__Your assignment__.
Please write out every record exactly, but keep any images out of it.

__Information provided__.
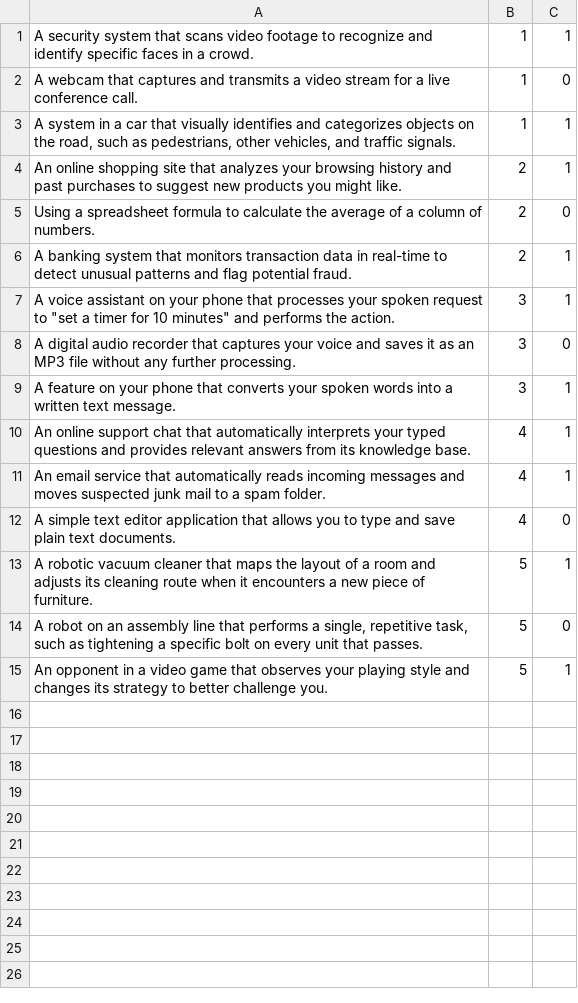
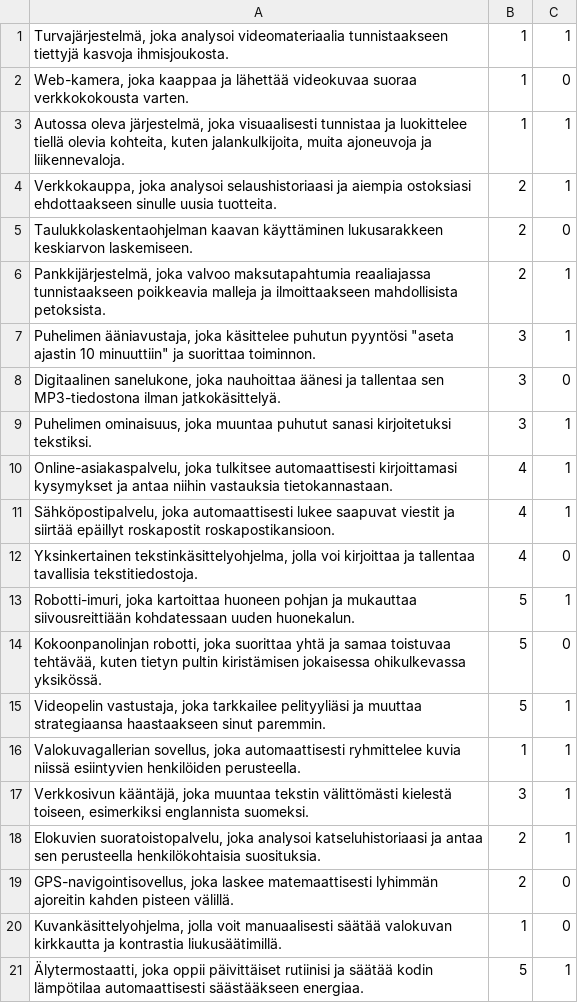
Before and after one commit to visma-eetu-knutars/What-is-AI, a CSV file: questions.csv, drawn as a sheet.

```diff
--- a/questions.csv
+++ b/questions.csv
@@ -1,15 +1,21 @@
-A security system that scans video footage to recognize and identify specific faces in a crowd.;1;1
-A webcam that captures and transmits a video stream for a live conference call.;1;0
-A system in a car that visually identifies and categorizes objects on the road, such as pedestrians, other vehicles, and traffic signals.;1;1
-An online shopping site that analyzes your browsing history and past purchases to suggest new products you might like.;2;1
-Using a spreadsheet formula to calculate the average of a column of numbers.;2;0
-A banking system that monitors transaction data in real-time to detect unusual patterns and flag potential fraud.;2;1
-A voice assistant on your phone that processes your spoken request to "set a timer for 10 minutes" and performs the action.;3;1
-A digital audio recorder that captures your voice and saves it as an MP3 file without any further processing.;3;0
-A feature on your phone that converts your spoken words into a written text message.;3;1
-An online support chat that automatically interprets your typed questions and provides relevant answers from its knowledge base.;4;1
-An email service that automatically reads incoming messages and moves suspected junk mail to a spam folder.;4;1
-A simple text editor application that allows you to type and save plain text documents.;4;0
-A robotic vacuum cleaner that maps the layout of a room and adjusts its cleaning route when it encounters a new piece of furniture.;5;1
-A robot on an assembly line that performs a single, repetitive task, such as tightening a specific bolt on every unit that passes.;5;0
-An opponent in a video game that observes your playing style and changes its strategy to better challenge you.;5;1
+Turvajärjestelmä, joka analysoi videomateriaalia tunnistaakseen tiettyjä kasvoja ihmisjoukosta.;1;1
+Web-kamera, joka kaappaa ja lähettää videokuvaa suoraa verkkokokousta varten.;1;0
+Autossa oleva järjestelmä, joka visuaalisesti tunnistaa ja luokittelee tiellä olevia kohteita, kuten jalankulkijoita, muita ajoneuvoja ja liikennevaloja.;1;1
+Verkkokauppa, joka analysoi selaushistoriaasi ja aiempia ostoksiasi ehdottaakseen sinulle uusia tuotteita.;2;1
+Taulukkolaskentaohjelman kaavan käyttäminen lukusarakkeen keskiarvon laskemiseen.;2;0
+Pankkijärjestelmä, joka valvoo maksutapahtumia reaaliajassa tunnistaakseen poikkeavia malleja ja ilmoittaakseen mahdollisista petoksista.;2;1
+Puhelimen ääniavustaja, joka käsittelee puhutun pyyntösi "aseta ajastin 10 minuuttiin" ja suorittaa toiminnon.;3;1
+Digitaalinen sanelukone, joka nauhoittaa äänesi ja tallentaa sen MP3-tiedostona ilman jatkokäsittelyä.;3;0
+Puhelimen ominaisuus, joka muuntaa puhutut sanasi kirjoitetuksi tekstiksi.;3;1
+Online-asiakaspalvelu, joka tulkitsee automaattisesti kirjoittamasi kysymykset ja antaa niihin vastauksia tietokannastaan.;4;1
+Sähköpostipalvelu, joka automaattisesti lukee saapuvat viestit ja siirtää epäillyt roskapostit roskapostikansioon.;4;1
+Yksinkertainen tekstinkäsittelyohjelma, jolla voi kirjoittaa ja tallentaa tavallisia tekstitiedostoja.;4;0
+Robotti-imuri, joka kartoittaa huoneen pohjan ja mukauttaa siivousreittiään kohdatessaan uuden huonekalun.;5;1
+Kokoonpanolinjan robotti, joka suorittaa yhtä ja samaa toistuvaa tehtävää, kuten tietyn pultin kiristämisen jokaisessa ohikulkevassa yksikössä.;5;0
+Videopelin vastustaja, joka tarkkailee pelityyliäsi ja muuttaa strategiaansa haastaakseen sinut paremmin.;5;1
+Valokuvagallerian sovellus, joka automaattisesti ryhmittelee kuvia niissä esiintyvien henkilöiden perusteella.;1;1
+Verkkosivun kääntäjä, joka muuntaa tekstin välittömästi kielestä toiseen, esimerkiksi englannista suomeksi.;3;1
+Elokuvien suoratoistopalvelu, joka analysoi katseluhistoriaasi ja antaa sen perusteella henkilökohtaisia suosituksia.;2;1
+GPS-navigointisovellus, joka laskee matemaattisesti lyhimmän ajoreitin kahden pisteen välillä.;2;0
+Kuvankäsittelyohjelma, jolla voit manuaalisesti säätää valokuvan kirkkautta ja kontrastia liukusäätimillä.;1;0
+Älytermostaatti, joka oppii päivittäiset rutiinisi ja säätää kodin lämpötilaa automaattisesti säästääkseen energiaa.;5;1
```
Also changed, not shown: 2 other files.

__Task answer__.
Before and after one commit to visma-eetu-knutars/What-is-AI, a CSV file: questions.csv, drawn as a sheet.

```diff
--- a/questions.csv
+++ b/questions.csv
@@ -1,15 +1,21 @@
-A security system that scans video footage to recognize and identify specific faces in a crowd.;1;1
-A webcam that captures and transmits a video stream for a live conference call.;1;0
-A system in a car that visually identifies and categorizes objects on the road, such as pedestrians, other vehicles, and traffic signals.;1;1
-An online shopping site that analyzes your browsing history and past purchases to suggest new products you might like.;2;1
-Using a spreadsheet formula to calculate the average of a column of numbers.;2;0
-A banking system that monitors transaction data in real-time to detect unusual patterns and flag potential fraud.;2;1
-A voice assistant on your phone that processes your spoken request to "set a timer for 10 minutes" and performs the action.;3;1
-A digital audio recorder that captures your voice and saves it as an MP3 file without any further processing.;3;0
-A feature on your phone that converts your spoken words into a written text message.;3;1
-An online support chat that automatically interprets your typed questions and provides relevant answers from its knowledge base.;4;1
-An email service that automatically reads incoming messages and moves suspected junk mail to a spam folder.;4;1
-A simple text editor application that allows you to type and save plain text documents.;4;0
-A robotic vacuum cleaner that maps the layout of a room and adjusts its cleaning route when it encounters a new piece of furniture.;5;1
-A robot on an assembly line that performs a single, repetitive task, such as tightening a specific bolt on every unit that passes.;5;0
-An opponent in a video game that observes your playing style and changes its strategy to better challenge you.;5;1
+Turvajärjestelmä, joka analysoi videomateriaalia tunnistaakseen tiettyjä kasvoja ihmisjoukosta.;1;1
+Web-kamera, joka kaappaa ja lähettää videokuvaa suoraa verkkokokousta varten.;1;0
+Autossa oleva järjestelmä, joka visuaalisesti tunnistaa ja luokittelee tiellä olevia kohteita, kuten jalankulkijoita, muita ajoneuvoja ja liikennevaloja.;1;1
+Verkkokauppa, joka analysoi selaushistoriaasi ja aiempia ostoksiasi ehdottaakseen sinulle uusia tuotteita.;2;1
+Taulukkolaskentaohjelman kaavan käyttäminen lukusarakkeen keskiarvon laskemiseen.;2;0
+Pankkijärjestelmä, joka valvoo maksutapahtumia reaaliajassa tunnistaakseen poikkeavia malleja ja ilmoittaakseen mahdollisista petoksista.;2;1
+Puhelimen ääniavustaja, joka käsittelee puhutun pyyntösi "aseta ajastin 10 minuuttiin" ja suorittaa toiminnon.;3;1
+Digitaalinen sanelukone, joka nauhoittaa äänesi ja tallentaa sen MP3-tiedostona ilman jatkokäsittelyä.;3;0
+Puhelimen ominaisuus, joka muuntaa puhutut sanasi kirjoitetuksi tekstiksi.;3;1
+Online-asiakaspalvelu, joka tulkitsee automaattisesti kirjoittamasi kysymykset ja antaa niihin vastauksia tietokannastaan.;4;1
+Sähköpostipalvelu, joka automaattisesti lukee saapuvat viestit ja siirtää epäillyt roskapostit roskapostikansioon.;4;1
+Yksinkertainen tekstinkäsittelyohjelma, jolla voi kirjoittaa ja tallentaa tavallisia tekstitiedostoja.;4;0
+Robotti-imuri, joka kartoittaa huoneen pohjan ja mukauttaa siivousreittiään kohdatessaan uuden huonekalun.;5;1
+Kokoonpanolinjan robotti, joka suorittaa yhtä ja samaa toistuvaa tehtävää, kuten tietyn pultin kiristämisen jokaisessa ohikulkevassa yksikössä.;5;0
+Videopelin vastustaja, joka tarkkailee pelityyliäsi ja muuttaa strategiaansa haastaakseen sinut paremmin.;5;1
+Valokuvagallerian sovellus, joka automaattisesti ryhmittelee kuvia niissä esiintyvien henkilöiden perusteella.;1;1
+Verkkosivun kääntäjä, joka muuntaa tekstin välittömästi kielestä toiseen, esimerkiksi englannista suomeksi.;3;1
+Elokuvien suoratoistopalvelu, joka analysoi katseluhistoriaasi ja antaa sen perusteella henkilökohtaisia suosituksia.;2;1
+GPS-navigointisovellus, joka laskee matemaattisesti lyhimmän ajoreitin kahden pisteen välillä.;2;0
+Kuvankäsittelyohjelma, jolla voit manuaalisesti säätää valokuvan kirkkautta ja kontrastia liukusäätimillä.;1;0
+Älytermostaatti, joka oppii päivittäiset rutiinisi ja säätää kodin lämpötilaa automaattisesti säästääkseen energiaa.;5;1
```
Also changed, not shown: 2 other files.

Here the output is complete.